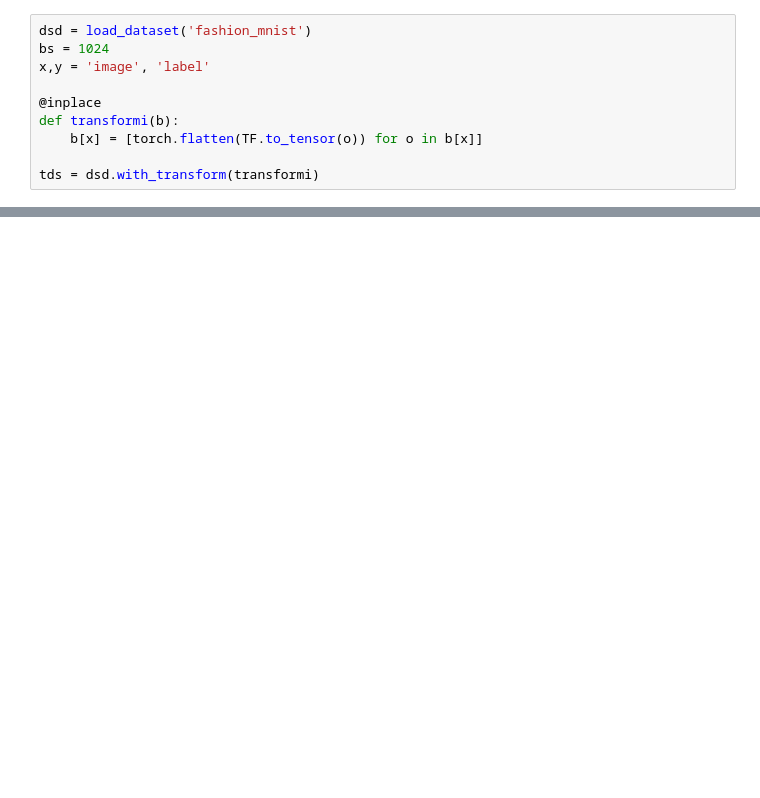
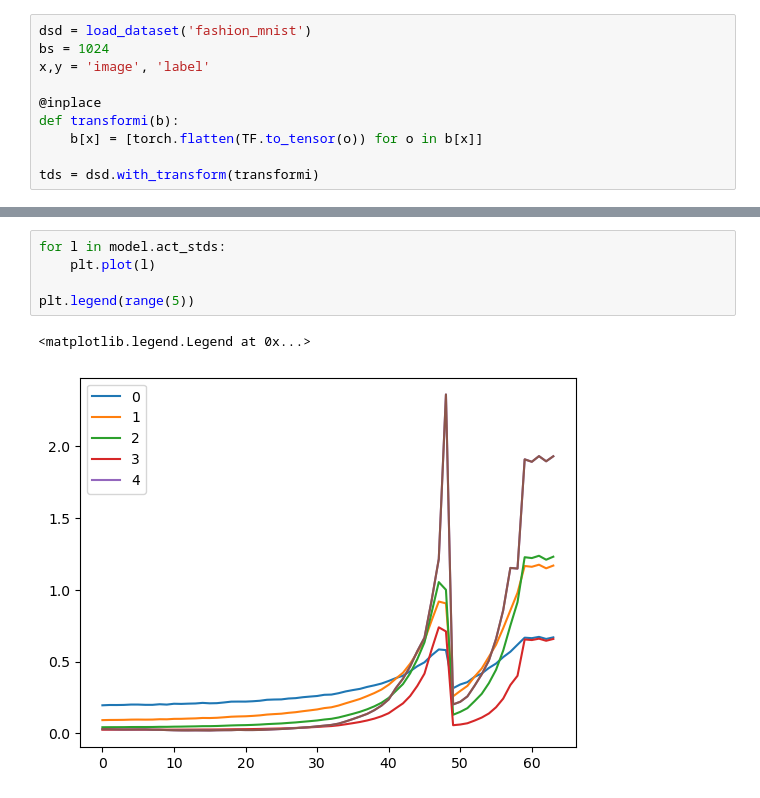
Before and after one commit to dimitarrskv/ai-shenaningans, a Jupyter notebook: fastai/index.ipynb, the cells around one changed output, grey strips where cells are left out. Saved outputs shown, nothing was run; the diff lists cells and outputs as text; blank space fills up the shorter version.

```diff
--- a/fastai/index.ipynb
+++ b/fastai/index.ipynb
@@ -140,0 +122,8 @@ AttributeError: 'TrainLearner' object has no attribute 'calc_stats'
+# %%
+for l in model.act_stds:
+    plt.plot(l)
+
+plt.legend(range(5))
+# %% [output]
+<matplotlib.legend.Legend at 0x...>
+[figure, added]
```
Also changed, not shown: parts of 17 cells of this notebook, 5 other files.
___
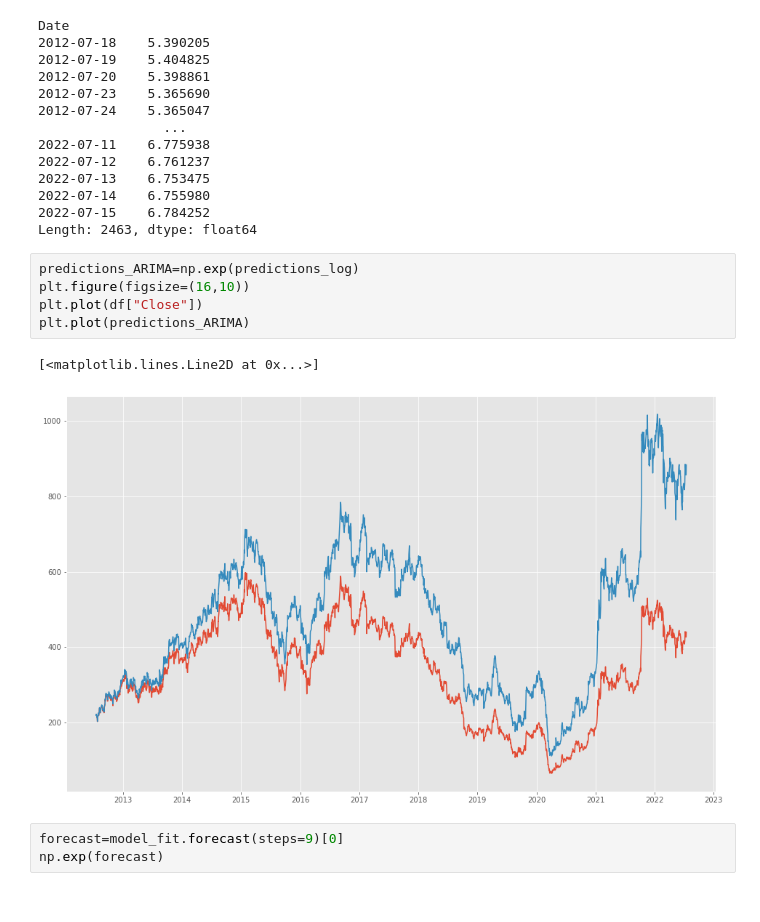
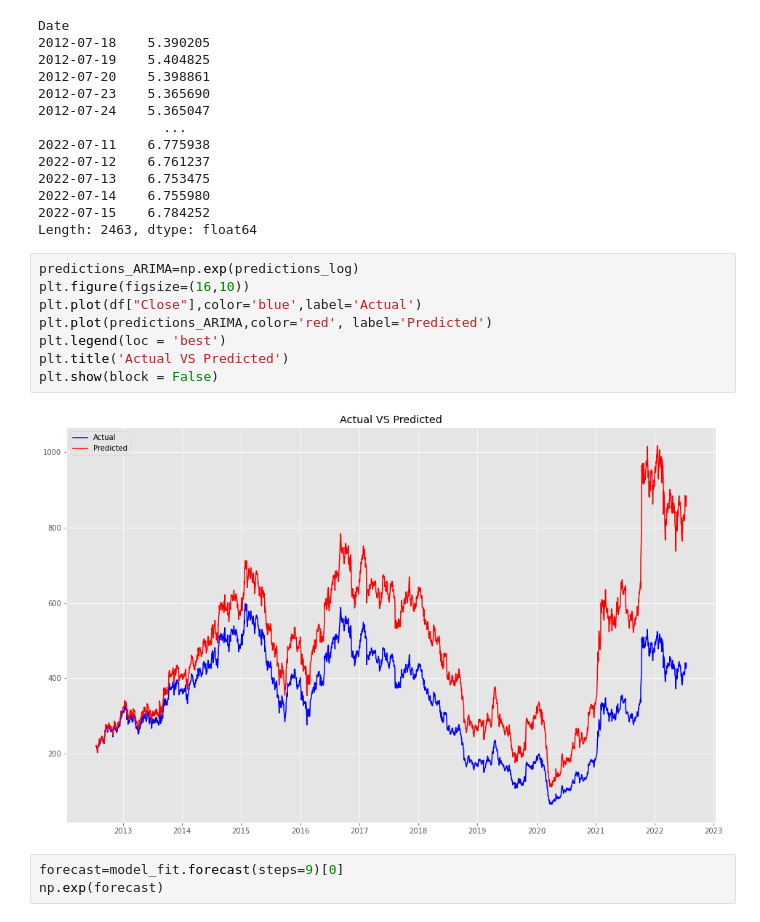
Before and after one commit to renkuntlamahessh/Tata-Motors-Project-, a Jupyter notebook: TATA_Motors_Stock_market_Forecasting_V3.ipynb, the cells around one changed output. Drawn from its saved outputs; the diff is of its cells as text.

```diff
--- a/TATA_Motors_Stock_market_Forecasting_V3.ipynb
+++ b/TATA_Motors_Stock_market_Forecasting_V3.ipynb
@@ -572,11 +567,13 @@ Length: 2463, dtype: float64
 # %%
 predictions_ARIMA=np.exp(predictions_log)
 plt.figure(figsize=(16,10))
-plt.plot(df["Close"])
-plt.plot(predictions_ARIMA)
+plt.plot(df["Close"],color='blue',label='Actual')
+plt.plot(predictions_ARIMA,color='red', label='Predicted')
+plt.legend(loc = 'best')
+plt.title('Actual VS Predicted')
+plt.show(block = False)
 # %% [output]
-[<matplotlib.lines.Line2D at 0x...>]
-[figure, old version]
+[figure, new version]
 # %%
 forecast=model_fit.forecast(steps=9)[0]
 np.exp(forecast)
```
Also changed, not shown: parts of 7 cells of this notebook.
___
Please output the lines of the listing above that fall in the stretch from the one with "Before and after one commit to dimitarrskv/ai-shenaningans, a" through the one with "Also changed, not shown: parts of 17", exactly and only those.

▶ _RESULT OF THE EXERCISE_
Before and after one commit to dimitarrskv/ai-shenaningans, a Jupyter notebook: fastai/index.ipynb, the cells around one changed output, grey strips where cells are left out. Saved outputs shown, nothing was run; the diff lists cells and outputs as text; blank space fills up the shorter version.

```diff
--- a/fastai/index.ipynb
+++ b/fastai/index.ipynb
@@ -140,0 +122,8 @@ AttributeError: 'TrainLearner' object has no attribute 'calc_stats'
+# %%
+for l in model.act_stds:
+    plt.plot(l)
+
+plt.legend(range(5))
+# %% [output]
+<matplotlib.legend.Legend at 0x...>
+[figure, added]
```
Also changed, not shown: parts of 17 cells of this notebook, 5 other files.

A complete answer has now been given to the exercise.